To do - Whenever a line below mentions the word "from", that line should be copied.

[Start of Attachment]

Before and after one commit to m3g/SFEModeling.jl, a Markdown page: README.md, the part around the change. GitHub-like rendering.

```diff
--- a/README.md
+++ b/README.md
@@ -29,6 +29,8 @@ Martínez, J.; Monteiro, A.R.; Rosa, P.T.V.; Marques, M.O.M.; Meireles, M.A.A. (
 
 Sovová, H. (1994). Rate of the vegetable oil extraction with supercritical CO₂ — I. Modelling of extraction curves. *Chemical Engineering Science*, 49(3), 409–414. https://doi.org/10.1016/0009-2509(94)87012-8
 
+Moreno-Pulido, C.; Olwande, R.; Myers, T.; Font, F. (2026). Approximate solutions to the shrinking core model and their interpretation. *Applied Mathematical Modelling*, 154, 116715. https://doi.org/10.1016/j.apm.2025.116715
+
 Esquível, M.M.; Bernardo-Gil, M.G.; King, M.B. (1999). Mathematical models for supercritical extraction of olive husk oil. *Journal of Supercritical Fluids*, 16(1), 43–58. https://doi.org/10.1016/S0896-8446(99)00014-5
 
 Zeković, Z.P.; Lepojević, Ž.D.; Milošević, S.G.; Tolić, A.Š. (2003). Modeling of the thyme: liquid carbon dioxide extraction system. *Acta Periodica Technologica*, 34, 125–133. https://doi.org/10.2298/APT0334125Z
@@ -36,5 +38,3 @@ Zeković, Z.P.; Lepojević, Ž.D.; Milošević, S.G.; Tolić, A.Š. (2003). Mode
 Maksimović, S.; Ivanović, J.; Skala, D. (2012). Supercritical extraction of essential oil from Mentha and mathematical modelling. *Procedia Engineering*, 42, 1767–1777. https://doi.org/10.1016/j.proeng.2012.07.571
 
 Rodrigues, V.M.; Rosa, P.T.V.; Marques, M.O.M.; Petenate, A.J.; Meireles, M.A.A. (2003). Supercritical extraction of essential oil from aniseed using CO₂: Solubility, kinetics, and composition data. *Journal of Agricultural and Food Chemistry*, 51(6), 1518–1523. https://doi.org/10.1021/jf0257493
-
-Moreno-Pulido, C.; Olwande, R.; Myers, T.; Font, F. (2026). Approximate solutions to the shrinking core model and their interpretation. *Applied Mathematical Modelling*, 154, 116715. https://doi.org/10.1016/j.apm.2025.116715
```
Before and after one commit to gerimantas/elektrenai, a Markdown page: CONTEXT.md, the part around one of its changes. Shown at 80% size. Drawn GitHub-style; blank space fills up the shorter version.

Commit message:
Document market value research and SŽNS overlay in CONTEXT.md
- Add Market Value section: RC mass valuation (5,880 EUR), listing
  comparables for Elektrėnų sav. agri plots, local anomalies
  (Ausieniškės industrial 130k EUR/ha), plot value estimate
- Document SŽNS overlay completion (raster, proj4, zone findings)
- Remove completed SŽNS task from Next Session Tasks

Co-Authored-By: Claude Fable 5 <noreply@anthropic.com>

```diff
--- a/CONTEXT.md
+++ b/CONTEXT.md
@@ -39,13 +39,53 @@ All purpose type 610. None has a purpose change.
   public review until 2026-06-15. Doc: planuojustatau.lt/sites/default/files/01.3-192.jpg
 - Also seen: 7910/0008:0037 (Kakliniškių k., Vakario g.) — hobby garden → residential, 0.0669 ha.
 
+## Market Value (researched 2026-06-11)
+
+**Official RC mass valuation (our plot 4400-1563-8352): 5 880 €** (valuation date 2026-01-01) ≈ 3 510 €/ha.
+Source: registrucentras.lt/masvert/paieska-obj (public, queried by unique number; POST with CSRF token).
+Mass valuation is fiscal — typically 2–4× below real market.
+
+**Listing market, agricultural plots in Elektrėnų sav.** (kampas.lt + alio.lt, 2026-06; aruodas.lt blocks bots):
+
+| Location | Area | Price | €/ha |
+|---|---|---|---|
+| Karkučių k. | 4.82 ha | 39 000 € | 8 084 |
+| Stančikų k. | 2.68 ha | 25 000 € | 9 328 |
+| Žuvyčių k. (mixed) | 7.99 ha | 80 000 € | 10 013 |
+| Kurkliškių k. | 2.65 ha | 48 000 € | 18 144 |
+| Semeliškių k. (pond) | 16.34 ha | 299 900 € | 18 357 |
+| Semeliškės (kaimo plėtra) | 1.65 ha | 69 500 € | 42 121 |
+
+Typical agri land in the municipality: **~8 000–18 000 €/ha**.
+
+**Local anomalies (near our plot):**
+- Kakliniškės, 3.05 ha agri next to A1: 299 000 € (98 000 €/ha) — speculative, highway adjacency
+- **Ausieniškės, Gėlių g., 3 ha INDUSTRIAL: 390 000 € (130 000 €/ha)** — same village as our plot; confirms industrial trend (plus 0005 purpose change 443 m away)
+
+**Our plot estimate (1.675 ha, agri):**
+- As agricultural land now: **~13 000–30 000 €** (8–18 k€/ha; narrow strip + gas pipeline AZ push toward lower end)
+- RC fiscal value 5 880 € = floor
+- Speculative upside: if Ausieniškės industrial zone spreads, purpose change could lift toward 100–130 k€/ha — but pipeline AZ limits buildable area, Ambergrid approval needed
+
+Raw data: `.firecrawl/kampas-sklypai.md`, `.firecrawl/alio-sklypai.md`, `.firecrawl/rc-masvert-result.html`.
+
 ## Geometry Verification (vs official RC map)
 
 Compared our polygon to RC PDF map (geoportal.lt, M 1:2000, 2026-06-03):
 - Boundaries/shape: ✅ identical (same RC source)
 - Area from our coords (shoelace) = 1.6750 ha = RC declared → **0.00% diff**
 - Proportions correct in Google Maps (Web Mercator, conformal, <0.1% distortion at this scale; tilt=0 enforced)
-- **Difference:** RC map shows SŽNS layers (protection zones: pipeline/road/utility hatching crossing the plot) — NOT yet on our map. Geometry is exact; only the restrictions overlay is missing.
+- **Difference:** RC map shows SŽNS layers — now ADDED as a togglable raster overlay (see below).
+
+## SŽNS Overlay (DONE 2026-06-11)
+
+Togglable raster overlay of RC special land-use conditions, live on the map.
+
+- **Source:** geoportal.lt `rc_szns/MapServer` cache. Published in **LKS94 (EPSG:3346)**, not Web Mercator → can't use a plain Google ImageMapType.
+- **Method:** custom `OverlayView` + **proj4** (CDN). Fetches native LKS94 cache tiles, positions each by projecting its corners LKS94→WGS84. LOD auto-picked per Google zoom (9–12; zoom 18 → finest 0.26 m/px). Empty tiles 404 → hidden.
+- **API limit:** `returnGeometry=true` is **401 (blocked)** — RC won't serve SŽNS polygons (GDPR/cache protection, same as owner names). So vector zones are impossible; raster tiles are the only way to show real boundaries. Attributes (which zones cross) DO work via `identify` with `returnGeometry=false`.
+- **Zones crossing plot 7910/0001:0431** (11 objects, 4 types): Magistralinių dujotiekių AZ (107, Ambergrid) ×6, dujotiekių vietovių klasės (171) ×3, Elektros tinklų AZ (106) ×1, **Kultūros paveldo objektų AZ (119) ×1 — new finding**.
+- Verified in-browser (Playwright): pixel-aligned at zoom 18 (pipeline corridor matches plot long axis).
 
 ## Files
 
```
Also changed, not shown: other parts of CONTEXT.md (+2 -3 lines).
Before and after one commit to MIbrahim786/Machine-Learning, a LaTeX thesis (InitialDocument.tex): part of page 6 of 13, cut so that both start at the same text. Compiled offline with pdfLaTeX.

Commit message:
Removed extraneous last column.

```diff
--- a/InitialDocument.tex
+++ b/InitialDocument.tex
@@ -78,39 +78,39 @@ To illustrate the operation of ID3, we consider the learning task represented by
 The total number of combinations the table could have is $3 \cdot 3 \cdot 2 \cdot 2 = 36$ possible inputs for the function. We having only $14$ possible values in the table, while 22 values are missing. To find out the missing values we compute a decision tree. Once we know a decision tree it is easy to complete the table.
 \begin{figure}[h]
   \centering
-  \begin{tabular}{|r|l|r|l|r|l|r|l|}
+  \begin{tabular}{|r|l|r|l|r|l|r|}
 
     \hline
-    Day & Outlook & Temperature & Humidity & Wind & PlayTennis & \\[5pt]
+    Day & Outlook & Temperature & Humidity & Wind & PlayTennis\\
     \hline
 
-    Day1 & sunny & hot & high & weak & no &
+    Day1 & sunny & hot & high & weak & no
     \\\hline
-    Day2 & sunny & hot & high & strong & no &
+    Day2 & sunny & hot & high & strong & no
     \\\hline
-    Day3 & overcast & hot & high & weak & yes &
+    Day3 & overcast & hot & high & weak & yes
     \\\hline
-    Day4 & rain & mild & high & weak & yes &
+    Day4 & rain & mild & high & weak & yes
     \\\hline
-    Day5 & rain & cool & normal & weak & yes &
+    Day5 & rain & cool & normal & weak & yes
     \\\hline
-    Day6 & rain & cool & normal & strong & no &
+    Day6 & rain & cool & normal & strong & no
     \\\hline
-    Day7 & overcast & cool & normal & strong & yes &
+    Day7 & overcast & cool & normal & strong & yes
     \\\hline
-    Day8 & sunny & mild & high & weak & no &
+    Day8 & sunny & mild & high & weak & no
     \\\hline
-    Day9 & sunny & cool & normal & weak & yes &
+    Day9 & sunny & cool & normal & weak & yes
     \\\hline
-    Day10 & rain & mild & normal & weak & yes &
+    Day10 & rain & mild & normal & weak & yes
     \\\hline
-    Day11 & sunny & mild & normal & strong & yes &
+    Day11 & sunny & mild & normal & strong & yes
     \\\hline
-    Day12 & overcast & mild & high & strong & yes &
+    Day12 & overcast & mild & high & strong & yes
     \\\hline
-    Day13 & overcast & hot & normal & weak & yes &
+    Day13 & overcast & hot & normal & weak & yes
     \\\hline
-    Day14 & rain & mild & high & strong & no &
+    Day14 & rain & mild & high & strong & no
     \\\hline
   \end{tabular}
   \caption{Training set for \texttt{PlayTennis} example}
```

[End of Attachment]

Solution below -
 Maksimović, S.; Ivanović, J.; Skala, D. (2012). Supercritical extraction of essential oil from Mentha and mathematical modelling. *Procedia Engineering*, 42, 1767–1777. https://doi.org/10.1016/j.proeng.2012.07.571
 Rodrigues, V.M.; Rosa, P.T.V.; Marques, M.O.M.; Petenate, A.J.; Meireles, M.A.A. (2003). Supercritical extraction of essential oil from aniseed using CO₂: Solubility, kinetics, and composition data. *Journal of Agricultural and Food Chemistry*, 51(6), 1518–1523. https://doi.org/10.1021/jf0257493
- Remove completed SŽNS task from Next Session Tasks
 - Area from our coords (shoelace) = 1.6750 ha = RC declared → **0.00% diff**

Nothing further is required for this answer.